── Extracted entries
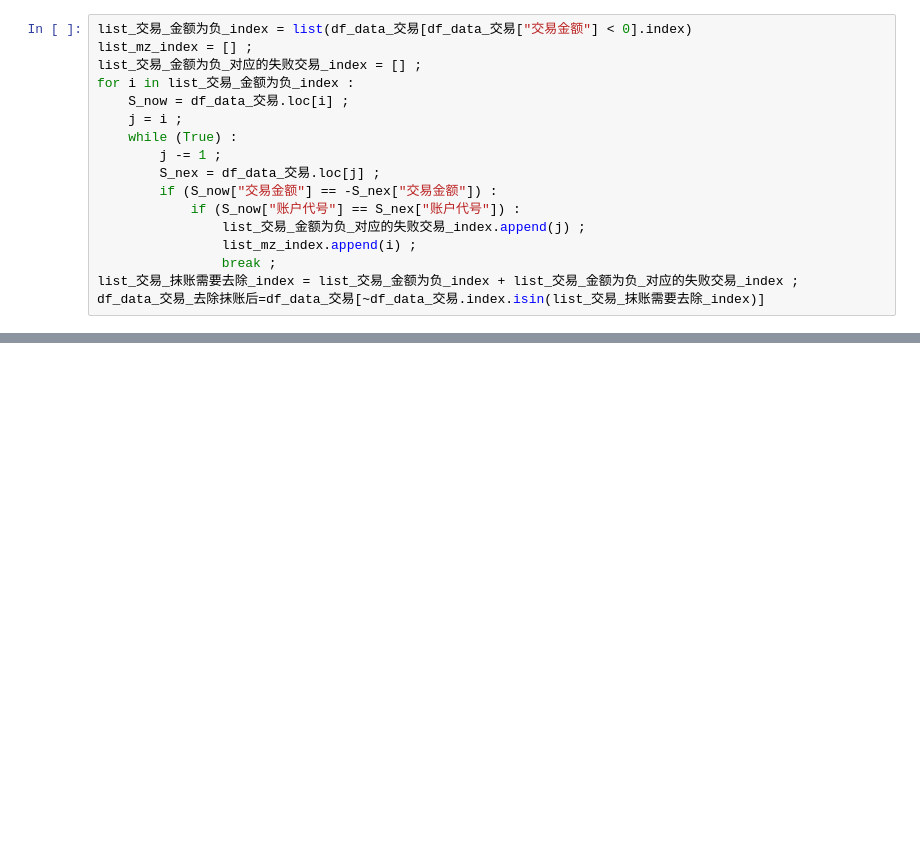
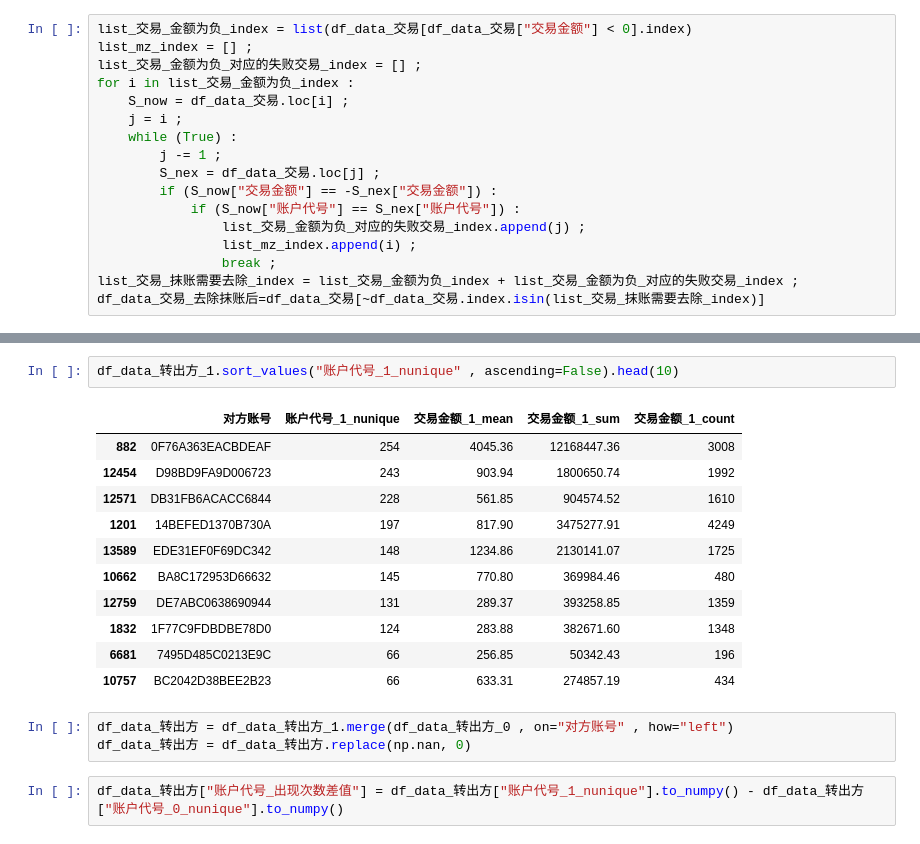
Before and after one commit to HumHumMonster/anaconda, a Jupyter notebook: 风险识别/数据分析.ipynb, the cells around one changed output, grey strips where cells are left out. Saved outputs shown, nothing was run; the diff lists cells and outputs as text; blank space fills up the shorter version.

```diff
--- a/风险识别/数据分析.ipynb
+++ b/风险识别/数据分析.ipynb
@@ -60,0 +173,19 @@ df_data_交易_去除抹账后[df_data_交易_去除抹账后["交易金额"] ==
+# %%
+df_data_转出方_1.sort_values("账户代号_1_nunique" , ascending=False).head(10)
+# %% [output]
+|  | 对方账号 | 账户代号_1_nunique | 交易金额_1_mean | 交易金额_1_sum | 交易金额_1_count |
+| 882 | 0F76A363EACBDEAF | 254 | 4045.36 | 12168447.36 | 3008 |
+| 12454 | D98BD9FA9D006723 | 243 | 903.94 | 1800650.74 | 1992 |
+| 12571 | DB31FB6ACACC6844 | 228 | 561.85 | 904574.52 | 1610 |
+| 1201 | 14BEFED1370B730A | 197 | 817.90 | 3475277.91 | 4249 |
+| 13589 | EDE31EF0F69DC342 | 148 | 1234.86 | 2130141.07 | 1725 |
+| 10662 | BA8C172953D66632 | 145 | 770.80 | 369984.46 | 480 |
+| 12759 | DE7ABC0638690944 | 131 | 289.37 | 393258.85 | 1359 |
+| 1832 | 1F77C9FDBDBE78D0 | 124 | 283.88 | 382671.60 | 1348 |
+| 6681 | 7495D485C0213E9C | 66 | 256.85 | 50342.43 | 196 |
+| 10757 | BC2042D38BEE2B23 | 66 | 633.31 | 274857.19 | 434 |
+# %%
+df_data_转出方 = df_data_转出方_1.merge(df_data_转出方_0 , on="对方账号" , how="left")
+df_data_转出方 = df_data_转出方.replace(np.nan, 0)
+# %%
+df_data_转出方["账户代号_出现次数差值"] = df_data_转出方["账户代号_1_nunique"].to_numpy() - df_data_转出方["账户代号_0_nunique"].to_numpy()
```
Also changed, not shown: parts of 15 cells of this notebook, 2 other files.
────
Copy the records exactly. Skip the images.

Before and after one commit to HumHumMonster/anaconda, a Jupyter notebook: 风险识别/数据分析.ipynb, the cells around one changed output, grey strips where cells are left out. Saved outputs shown, nothing was run; the diff lists cells and outputs as text; blank space fills up the shorter version.

```diff
--- a/风险识别/数据分析.ipynb
+++ b/风险识别/数据分析.ipynb
@@ -60,0 +173,19 @@ df_data_交易_去除抹账后[df_data_交易_去除抹账后["交易金额"] ==
+# %%
+df_data_转出方_1.sort_values("账户代号_1_nunique" , ascending=False).head(10)
+# %% [output]
+|  | 对方账号 | 账户代号_1_nunique | 交易金额_1_mean | 交易金额_1_sum | 交易金额_1_count |
+| 882 | 0F76A363EACBDEAF | 254 | 4045.36 | 12168447.36 | 3008 |
+| 12454 | D98BD9FA9D006723 | 243 | 903.94 | 1800650.74 | 1992 |
+| 12571 | DB31FB6ACACC6844 | 228 | 561.85 | 904574.52 | 1610 |
+| 1201 | 14BEFED1370B730A | 197 | 817.90 | 3475277.91 | 4249 |
+| 13589 | EDE31EF0F69DC342 | 148 | 1234.86 | 2130141.07 | 1725 |
+| 10662 | BA8C172953D66632 | 145 | 770.80 | 369984.46 | 480 |
+| 12759 | DE7ABC0638690944 | 131 | 289.37 | 393258.85 | 1359 |
+| 1832 | 1F77C9FDBDBE78D0 | 124 | 283.88 | 382671.60 | 1348 |
+| 6681 | 7495D485C0213E9C | 66 | 256.85 | 50342.43 | 196 |
+| 10757 | BC2042D38BEE2B23 | 66 | 633.31 | 274857.19 | 434 |
+# %%
+df_data_转出方 = df_data_转出方_1.merge(df_data_转出方_0 , on="对方账号" , how="left")
+df_data_转出方 = df_data_转出方.replace(np.nan, 0)
+# %%
+df_data_转出方["账户代号_出现次数差值"] = df_data_转出方["账户代号_1_nunique"].to_numpy() - df_data_转出方["账户代号_0_nunique"].to_numpy()
```
Also changed, not shown: parts of 15 cells of this notebook, 2 other files.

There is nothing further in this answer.